But longtime friend Kiel Eltiste owned a barbershop down the street. Eltiste invited Wiegert to work in his shop until those repairs were complete.

Almost 45 years later, the scene was a little different.
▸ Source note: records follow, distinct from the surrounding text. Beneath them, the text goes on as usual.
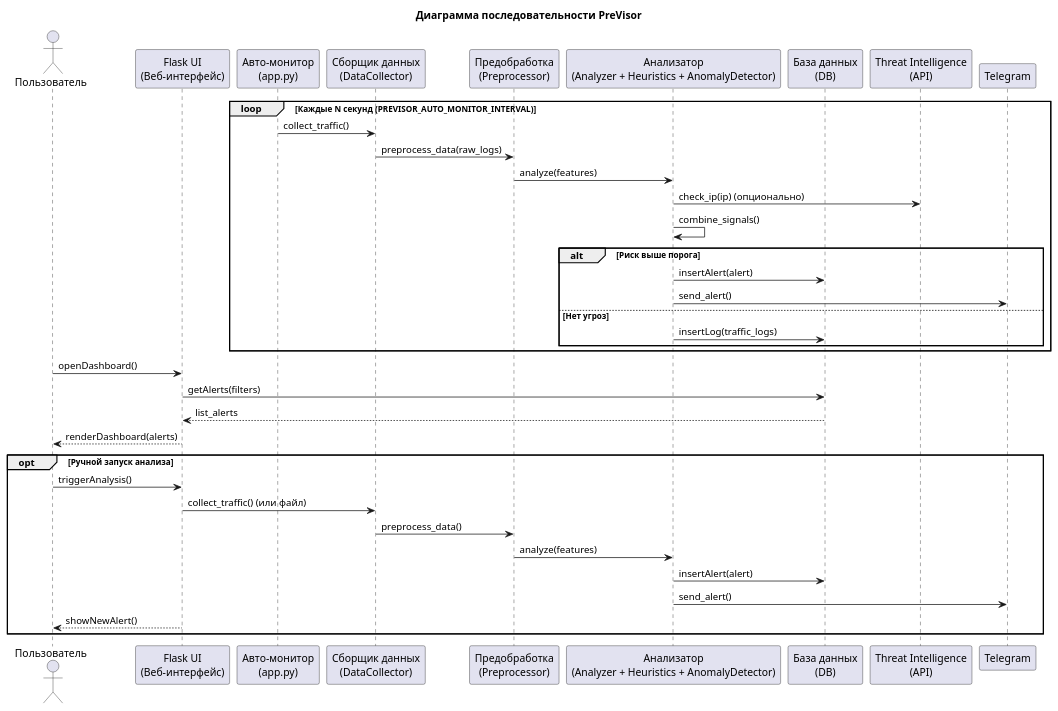
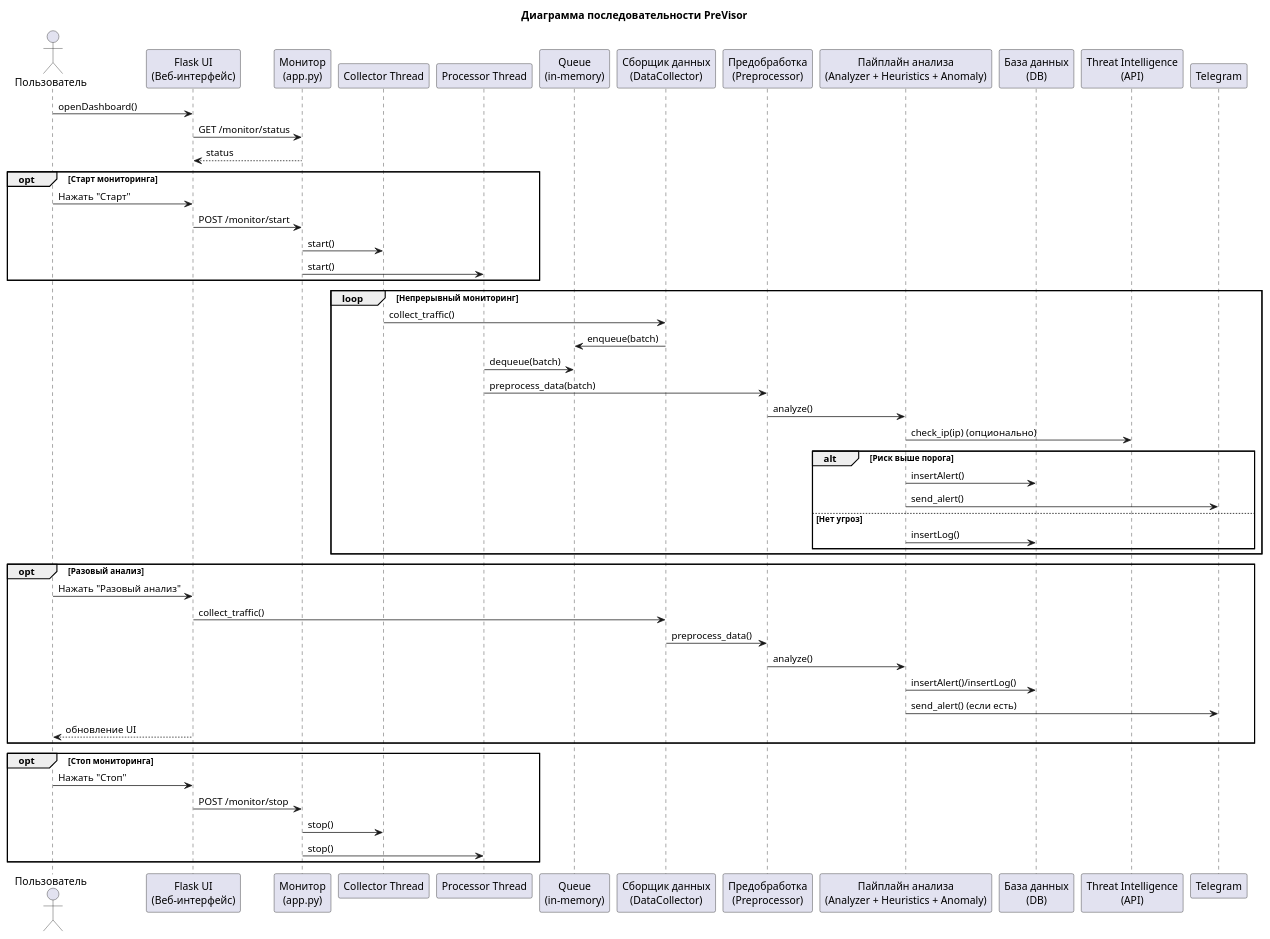
The diagram in static/previsor_sequence_diagram.puml (k00000tek/previsor), drawn with PlantUML before and after one commit. The commit also changed 38 other files, not shown here.

```diff
--- a/static/previsor_sequence_diagram.puml
+++ b/static/previsor_sequence_diagram.puml
@@ -1,44 +1,60 @@
 @startuml
 title Диаграмма последовательности PreVisor
 
 actor "Пользователь" as User
 participant "Flask UI\n(Веб-интерфейс)" as Flask
-participant "Авто-монитор\n(app.py)" as Mon
+participant "Монитор\n(app.py)" as Mon
+participant "Collector Thread" as Col
+participant "Processor Thread" as Proc
+participant "Queue\n(in-memory)" as Q
 participant "Сборщик данных\n(DataCollector)" as DC
 participant "Предобработка\n(Preprocessor)" as PP
-participant "Анализатор\n(Analyzer + Heuristics + AnomalyDetector)" as AN
+participant "Пайплайн анализа\n(Analyzer + Heuristics + Anomaly)" as AN
 participant "База данных\n(DB)" as DB
 participant "Threat Intelligence\n(API)" as EXT
 participant "Telegram" as TG
 
-loop Каждые N секунд (PREVISOR_AUTO_MONITOR_INTERVAL)
-  Mon -> DC : collect_traffic()
-  DC -> PP : preprocess_data(raw_logs)
-  PP -> AN : analyze(features)
+User -> Flask : openDashboard()
+Flask -> Mon : GET /monitor/status
+Mon --> Flask : status
+
+opt Старт мониторинга
+  User -> Flask : Нажать "Старт"
+  Flask -> Mon : POST /monitor/start
+  Mon -> Col : start()
+  Mon -> Proc : start()
+end
+
+loop Непрерывный мониторинг
+  Col -> DC : collect_traffic()
+  DC -> Q : enqueue(batch)
+  Proc -> Q : dequeue(batch)
+  Proc -> PP : preprocess_data(batch)
+  PP -> AN : analyze()
   AN -> EXT : check_ip(ip) (опционально)
-  AN -> AN : combine_signals()
-
   alt Риск выше порога
-    AN -> DB : insertAlert(alert)
+    AN -> DB : insertAlert()
     AN -> TG : send_alert()
   else Нет угроз
-    AN -> DB : insertLog(traffic_logs)
+    AN -> DB : insertLog()
   end
 end
 
-User -> Flask : openDashboard()
-Flask -> DB : getAlerts(filters)
-DB --> Flask : list_alerts
-Flask --> User : renderDashboard(alerts)
+opt Разовый анализ
+  User -> Flask : Нажать "Разовый анализ"
+  Flask -> DC : collect_traffic()
+  DC -> PP : preprocess_data()
+  PP -> AN : analyze()
+  AN -> DB : insertAlert()/insertLog()
+  AN -> TG : send_alert() (если есть)
+  Flask --> User : обновление UI
+end
 
-opt Ручной запуск анализа
-  User -> Flask : triggerAnalysis()
-  Flask -> DC : collect_traffic() (или файл)
-  DC -> PP : preprocess_data()
-  PP -> AN : analyze(features)
-  AN -> DB : insertAlert(alert)
-  AN -> TG : send_alert()
-  Flask --> User : showNewAlert()
+opt Стоп мониторинга
+  User -> Flask : Нажать "Стоп"
+  Flask -> Mon : POST /monitor/stop
+  Mon -> Col : stop()
+  Mon -> Proc : stop()
 end
 
 @enduml
```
Eltiste was cutting Wiegert’s hair on Thursday in the same barbershop that withstood the long-ago explosion.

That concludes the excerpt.